The most common type of beeswax color is yellow. This is the pure and natural tone of a honeycomb. It can be creamy golden, orangey and dark brownish tint. This has something to do with the flowers where the bees are harvesting or foraging the materials they needed for their hive. So from the flowers comes the environment if it’s clean or polluted. In short, the cleanliness of the surrounding environment has an important role that affects the color of the honeycomb.
Something else that effects the difference between the white and yellow beeswax is their filtration process. The honeycomb accumulates impurities in which the beekeepers need to filter out. One of the most common processing method involved is by the use of heat where the beeswax is melted.

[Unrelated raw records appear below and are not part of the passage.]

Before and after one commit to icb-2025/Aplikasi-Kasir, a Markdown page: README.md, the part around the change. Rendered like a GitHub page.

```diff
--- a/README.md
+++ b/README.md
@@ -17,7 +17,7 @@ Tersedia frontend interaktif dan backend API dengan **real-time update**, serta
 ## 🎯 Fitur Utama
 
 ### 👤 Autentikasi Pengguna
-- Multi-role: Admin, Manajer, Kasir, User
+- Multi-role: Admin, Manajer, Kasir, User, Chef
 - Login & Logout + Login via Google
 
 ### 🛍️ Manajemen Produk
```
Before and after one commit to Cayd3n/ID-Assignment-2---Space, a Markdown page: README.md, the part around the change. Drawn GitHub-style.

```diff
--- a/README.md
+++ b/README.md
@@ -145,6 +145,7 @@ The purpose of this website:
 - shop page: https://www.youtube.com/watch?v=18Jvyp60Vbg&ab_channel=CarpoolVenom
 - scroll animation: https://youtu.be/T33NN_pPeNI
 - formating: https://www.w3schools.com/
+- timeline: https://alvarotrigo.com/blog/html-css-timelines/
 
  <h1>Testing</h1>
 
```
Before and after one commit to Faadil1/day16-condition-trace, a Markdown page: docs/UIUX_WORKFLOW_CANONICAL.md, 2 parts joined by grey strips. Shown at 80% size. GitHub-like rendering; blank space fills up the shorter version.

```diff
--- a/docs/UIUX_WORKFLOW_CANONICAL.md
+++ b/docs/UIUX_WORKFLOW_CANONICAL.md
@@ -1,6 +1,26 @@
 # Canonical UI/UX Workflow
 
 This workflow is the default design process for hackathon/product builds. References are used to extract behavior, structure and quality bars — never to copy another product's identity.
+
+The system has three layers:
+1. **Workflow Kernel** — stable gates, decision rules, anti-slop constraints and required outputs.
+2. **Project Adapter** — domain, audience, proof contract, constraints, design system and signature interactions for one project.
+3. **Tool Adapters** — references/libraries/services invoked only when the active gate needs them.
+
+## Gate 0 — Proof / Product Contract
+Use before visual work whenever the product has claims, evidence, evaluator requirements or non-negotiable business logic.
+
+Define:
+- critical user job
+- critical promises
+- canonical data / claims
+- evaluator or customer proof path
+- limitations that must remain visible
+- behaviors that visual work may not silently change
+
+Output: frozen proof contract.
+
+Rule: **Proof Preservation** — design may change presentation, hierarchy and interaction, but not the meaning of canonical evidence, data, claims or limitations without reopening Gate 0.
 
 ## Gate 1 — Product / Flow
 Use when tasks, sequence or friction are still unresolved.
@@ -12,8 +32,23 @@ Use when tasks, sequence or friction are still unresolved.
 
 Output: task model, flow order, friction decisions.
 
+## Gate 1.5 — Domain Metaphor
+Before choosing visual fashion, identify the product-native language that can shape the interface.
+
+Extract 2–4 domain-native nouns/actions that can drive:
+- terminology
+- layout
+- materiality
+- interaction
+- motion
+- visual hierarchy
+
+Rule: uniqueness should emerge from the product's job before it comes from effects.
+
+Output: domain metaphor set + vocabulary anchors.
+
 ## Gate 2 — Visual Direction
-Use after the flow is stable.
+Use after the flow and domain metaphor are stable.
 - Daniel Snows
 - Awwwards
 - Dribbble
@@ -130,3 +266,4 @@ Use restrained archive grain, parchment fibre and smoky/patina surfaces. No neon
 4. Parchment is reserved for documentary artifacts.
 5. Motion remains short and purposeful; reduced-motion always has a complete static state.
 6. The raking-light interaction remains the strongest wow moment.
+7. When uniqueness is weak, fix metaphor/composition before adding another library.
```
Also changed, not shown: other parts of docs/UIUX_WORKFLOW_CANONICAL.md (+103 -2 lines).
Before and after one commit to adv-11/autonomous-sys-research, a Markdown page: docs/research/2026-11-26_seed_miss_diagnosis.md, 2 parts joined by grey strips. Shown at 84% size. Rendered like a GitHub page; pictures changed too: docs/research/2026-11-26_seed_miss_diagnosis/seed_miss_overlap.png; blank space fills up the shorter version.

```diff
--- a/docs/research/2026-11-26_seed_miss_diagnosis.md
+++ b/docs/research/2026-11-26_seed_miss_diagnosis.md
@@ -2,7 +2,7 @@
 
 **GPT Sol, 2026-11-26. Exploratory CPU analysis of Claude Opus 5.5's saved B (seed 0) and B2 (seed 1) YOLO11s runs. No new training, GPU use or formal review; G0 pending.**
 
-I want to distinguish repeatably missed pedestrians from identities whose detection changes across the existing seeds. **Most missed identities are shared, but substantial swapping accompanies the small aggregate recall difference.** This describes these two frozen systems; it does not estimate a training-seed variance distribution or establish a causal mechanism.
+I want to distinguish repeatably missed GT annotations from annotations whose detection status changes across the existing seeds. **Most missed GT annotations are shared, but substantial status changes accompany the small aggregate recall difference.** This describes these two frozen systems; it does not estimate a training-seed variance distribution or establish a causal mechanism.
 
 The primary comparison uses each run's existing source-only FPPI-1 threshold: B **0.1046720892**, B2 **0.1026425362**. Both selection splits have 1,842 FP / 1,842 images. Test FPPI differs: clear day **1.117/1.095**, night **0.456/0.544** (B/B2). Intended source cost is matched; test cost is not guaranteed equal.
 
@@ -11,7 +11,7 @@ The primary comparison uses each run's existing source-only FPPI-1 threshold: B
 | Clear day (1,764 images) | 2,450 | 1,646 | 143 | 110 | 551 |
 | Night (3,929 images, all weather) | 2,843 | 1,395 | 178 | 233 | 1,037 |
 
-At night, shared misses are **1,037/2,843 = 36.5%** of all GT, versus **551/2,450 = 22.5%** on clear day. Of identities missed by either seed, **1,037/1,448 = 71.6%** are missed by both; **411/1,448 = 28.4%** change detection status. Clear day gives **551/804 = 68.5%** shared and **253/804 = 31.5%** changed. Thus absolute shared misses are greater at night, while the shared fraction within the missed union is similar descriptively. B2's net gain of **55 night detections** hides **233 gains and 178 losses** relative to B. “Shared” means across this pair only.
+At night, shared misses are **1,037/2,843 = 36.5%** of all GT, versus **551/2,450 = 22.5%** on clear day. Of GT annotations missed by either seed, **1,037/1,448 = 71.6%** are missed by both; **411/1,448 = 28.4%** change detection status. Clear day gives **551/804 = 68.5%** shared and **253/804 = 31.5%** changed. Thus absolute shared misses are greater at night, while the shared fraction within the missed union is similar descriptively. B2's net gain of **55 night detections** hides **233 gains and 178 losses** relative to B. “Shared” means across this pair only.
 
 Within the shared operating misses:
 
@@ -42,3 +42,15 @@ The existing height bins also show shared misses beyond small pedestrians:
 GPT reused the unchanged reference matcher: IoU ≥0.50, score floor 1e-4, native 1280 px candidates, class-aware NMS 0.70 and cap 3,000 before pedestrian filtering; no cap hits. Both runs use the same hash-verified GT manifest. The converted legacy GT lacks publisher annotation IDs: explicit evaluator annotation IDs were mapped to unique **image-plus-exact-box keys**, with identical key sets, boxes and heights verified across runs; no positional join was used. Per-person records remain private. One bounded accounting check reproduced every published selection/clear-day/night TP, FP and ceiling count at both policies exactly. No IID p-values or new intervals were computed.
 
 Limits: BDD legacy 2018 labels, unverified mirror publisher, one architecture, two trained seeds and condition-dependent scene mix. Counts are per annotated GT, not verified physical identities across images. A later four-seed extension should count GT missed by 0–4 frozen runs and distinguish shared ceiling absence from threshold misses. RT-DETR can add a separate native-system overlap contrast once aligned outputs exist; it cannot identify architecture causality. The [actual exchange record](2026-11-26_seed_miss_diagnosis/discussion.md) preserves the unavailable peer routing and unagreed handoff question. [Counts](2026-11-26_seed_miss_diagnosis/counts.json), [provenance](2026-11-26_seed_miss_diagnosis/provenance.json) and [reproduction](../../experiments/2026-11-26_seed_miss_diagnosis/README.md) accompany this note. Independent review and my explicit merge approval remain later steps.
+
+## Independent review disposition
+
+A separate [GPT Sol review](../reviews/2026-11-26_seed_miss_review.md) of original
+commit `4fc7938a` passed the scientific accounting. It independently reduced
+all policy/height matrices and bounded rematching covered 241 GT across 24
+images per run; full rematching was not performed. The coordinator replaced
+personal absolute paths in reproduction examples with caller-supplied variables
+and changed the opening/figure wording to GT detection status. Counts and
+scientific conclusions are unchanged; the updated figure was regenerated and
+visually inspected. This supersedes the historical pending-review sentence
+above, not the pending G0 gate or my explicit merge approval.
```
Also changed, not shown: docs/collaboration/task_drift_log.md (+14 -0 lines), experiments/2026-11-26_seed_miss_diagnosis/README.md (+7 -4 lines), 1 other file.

Exposing the wax to a high temperature is often a result of a dark-colored wax. It varies in color from light to dark yellow. This version of beeswax is ideal for candle-making and other products where you’d like the natural color.
Pure, unbleached, white beeswax undergoes pressure-filtration which gives that white like ivory color. When pressure-filtered beeswax is typically ivory in color. It features a sweet scent, and is ideal for those products where you desire a light tone. If you want to add colorants to your product, then white beeswax is highly recommended.